Sitting in the same room where Dave Lewis was introduced as coach less than a year earlier, Julien vowed Thursday to turn mild-mannered forwards into hard-hitting forecheckers for a team that hasn’t won an NHL playoff series in eight years.
“We want to be aggressive, a physical type of team,” the Bruins’ new coach said.
Julien is the third Bruins coach in the last year and 17th person to hold the job in the last 30.
“I didn’t really look at that at all because you just have to feel confident in your abilities to do the job and I do feel that,” said Julien, fired April 2 as coach of the New Jersey Devils.
Lewis, who took over last June 29 after Mike Sullivan was fired, was let go last Friday. Julien had “the inside edge” from the start among four candidates and his deal was finalized Monday, general manager Peter Chiarelli said. He and Julien wouldn’t disclose the length or value of the contract.
Chiarelli wanted a coach who pushed his team to forecheck hard and held them accountable if they didn’t. Lewis, who didn’t do that, and Julien are both soft-spoken, pleasant men. Chiarelli, hired May 29 last year after serving as Ottawa’s assistant GM, was confident that Julien would keep after players.
“He demands that his players do what he wants to do,” Chiarelli said. “I know a lot of guys are looking for a screamer.
“He’s not, but he’s a very passionate guy and disciplined. He demands accountability. You may not see it in the media, but he demands it.”
So do the fans, especially after the Bruins missed the playoffs for the second straight season and gave up 70 more goals than they scored, the second biggest differential in the NHL. They had the third worst record in the Eastern Conference despite adding high-profile free agents Zdeno Chara and Marc Savard.
They also have plenty of young players, and more getting close to the NHL at their top minor-league team in Providence, R.I. That was a major reason Chiarelli turned to Julien, a junior hockey coach for four seasons and an AHL coach for three.
“Claude has a track record of using these (young) guys and them prospering and developing,” Chiarelli said. “That was one of the factors that weighed heavily in my decision.”
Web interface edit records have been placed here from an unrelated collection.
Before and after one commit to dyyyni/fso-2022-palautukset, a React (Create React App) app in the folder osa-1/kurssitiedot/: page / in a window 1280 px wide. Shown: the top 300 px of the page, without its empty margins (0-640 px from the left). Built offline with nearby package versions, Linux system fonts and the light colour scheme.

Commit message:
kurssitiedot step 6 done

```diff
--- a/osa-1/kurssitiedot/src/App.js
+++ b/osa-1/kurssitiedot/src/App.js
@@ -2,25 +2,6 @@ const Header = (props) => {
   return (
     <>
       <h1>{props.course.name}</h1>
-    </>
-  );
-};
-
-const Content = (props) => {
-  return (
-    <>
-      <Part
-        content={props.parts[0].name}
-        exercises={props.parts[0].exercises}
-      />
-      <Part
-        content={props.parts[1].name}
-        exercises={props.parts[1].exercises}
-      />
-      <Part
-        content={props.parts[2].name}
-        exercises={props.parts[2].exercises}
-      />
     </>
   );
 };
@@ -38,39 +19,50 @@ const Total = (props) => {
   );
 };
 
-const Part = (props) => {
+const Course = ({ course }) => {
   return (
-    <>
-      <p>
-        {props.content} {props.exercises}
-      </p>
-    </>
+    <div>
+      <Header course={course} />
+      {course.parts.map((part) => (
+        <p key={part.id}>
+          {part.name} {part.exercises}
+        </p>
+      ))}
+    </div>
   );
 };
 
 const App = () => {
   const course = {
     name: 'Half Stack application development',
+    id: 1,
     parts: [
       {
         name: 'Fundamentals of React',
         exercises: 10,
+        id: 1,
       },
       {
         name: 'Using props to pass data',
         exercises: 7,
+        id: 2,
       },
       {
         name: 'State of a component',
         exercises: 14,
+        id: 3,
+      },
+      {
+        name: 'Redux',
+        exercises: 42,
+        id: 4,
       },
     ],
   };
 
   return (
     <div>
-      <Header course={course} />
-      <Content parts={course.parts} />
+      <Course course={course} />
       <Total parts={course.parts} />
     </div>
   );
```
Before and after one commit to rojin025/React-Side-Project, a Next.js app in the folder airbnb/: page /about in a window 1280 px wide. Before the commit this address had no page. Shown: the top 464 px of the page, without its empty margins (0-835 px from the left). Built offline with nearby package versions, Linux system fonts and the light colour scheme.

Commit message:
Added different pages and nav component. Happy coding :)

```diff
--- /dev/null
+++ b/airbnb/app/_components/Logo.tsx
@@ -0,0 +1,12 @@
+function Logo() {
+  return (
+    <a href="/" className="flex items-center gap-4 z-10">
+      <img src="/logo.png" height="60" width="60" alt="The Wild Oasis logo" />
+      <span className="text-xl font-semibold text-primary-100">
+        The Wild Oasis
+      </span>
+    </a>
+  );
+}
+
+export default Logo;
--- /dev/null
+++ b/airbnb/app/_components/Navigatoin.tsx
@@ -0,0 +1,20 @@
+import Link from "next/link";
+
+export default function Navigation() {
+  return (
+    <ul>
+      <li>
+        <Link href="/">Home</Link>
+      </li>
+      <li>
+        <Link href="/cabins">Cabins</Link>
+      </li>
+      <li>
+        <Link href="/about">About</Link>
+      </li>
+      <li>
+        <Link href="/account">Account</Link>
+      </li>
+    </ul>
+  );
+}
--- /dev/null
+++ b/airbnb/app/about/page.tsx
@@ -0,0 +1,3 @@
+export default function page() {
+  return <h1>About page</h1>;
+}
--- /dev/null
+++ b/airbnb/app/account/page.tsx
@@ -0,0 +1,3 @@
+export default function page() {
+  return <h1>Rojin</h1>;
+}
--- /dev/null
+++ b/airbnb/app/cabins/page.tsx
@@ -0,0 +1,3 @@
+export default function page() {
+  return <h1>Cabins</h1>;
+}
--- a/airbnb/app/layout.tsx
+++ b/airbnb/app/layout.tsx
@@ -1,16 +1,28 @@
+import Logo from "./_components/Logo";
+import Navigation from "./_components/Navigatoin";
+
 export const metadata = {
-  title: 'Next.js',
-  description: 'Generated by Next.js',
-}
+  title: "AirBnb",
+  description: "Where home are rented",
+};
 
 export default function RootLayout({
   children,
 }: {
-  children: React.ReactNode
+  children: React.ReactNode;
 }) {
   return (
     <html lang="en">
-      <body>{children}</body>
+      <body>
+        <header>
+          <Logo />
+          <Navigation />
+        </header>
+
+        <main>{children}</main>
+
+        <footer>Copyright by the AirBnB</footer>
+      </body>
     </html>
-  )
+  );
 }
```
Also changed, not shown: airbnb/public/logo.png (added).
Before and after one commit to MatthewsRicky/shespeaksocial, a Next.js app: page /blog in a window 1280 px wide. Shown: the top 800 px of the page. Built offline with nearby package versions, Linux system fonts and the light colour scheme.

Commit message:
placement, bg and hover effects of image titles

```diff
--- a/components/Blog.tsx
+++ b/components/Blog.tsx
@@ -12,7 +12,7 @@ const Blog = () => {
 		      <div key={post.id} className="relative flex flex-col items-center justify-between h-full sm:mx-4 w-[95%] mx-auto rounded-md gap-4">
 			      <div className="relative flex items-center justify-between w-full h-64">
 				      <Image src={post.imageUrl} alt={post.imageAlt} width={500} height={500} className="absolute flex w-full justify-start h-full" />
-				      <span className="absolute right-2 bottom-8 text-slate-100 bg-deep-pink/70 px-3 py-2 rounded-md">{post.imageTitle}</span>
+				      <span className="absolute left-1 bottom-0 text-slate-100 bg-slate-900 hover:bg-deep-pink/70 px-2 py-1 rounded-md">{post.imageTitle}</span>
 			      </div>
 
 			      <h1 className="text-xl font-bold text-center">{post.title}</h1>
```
The Bruins will draft some new youngsters Friday night and Saturday in Columbus, Ohio. They have the eighth pick and Chiarelli said they’re unlikely to trade for a higher one although he would consider dealing it for a lower pick if he can get a player who can help the team right away.
Julien, 47, was fired with three games left in his first regular season as coach of the Devils despite having them in first place in the Atlantic Division. General manager Lou Lamoriello, who took over, said he didn’t think Julien had the team ready to challenge for the Stanley Cup. The Devils lost in the second round.
“You always like to finish what you started,” Julien said. “The most important thing is that you don’t look back and you move forward.”
He also coached Montreal from January 2003 until being fired in January 2006. In the 2003-04 playoffs, the Canadiens beat the Bruins in seven games after falling behind 3-1.
“The next day was when I had the biggest job to do,” Julien recalled. “That was to convince the players that we were capable of coming back.”
He and Chiarelli, 42, first met about 20 years ago during summer workouts in Ottawa when Chiarelli played for Harvard and Julien was a defenceman with the Quebec Nordiques of the NHL.
“This is not about friendship, but it’s more about being on the same page and wanting to accomplish the same things,” Julien said.
Chiarelli didn’t even have time to socialize with his new coach at a party Thursday night to unveil the new Bruins uniform. He was headed for Columbus to try to draft some players who could help the Bruins. In his 13 months as general manager, Chiarelli has fired two coaches, hired two others and added many players.
Deciding on assistant coaches will have to wait until after the draft.
“I want to get through this weekend first,” Chiarelli said with a smile. “I’m trying to jam as much stuff as possible into one year.”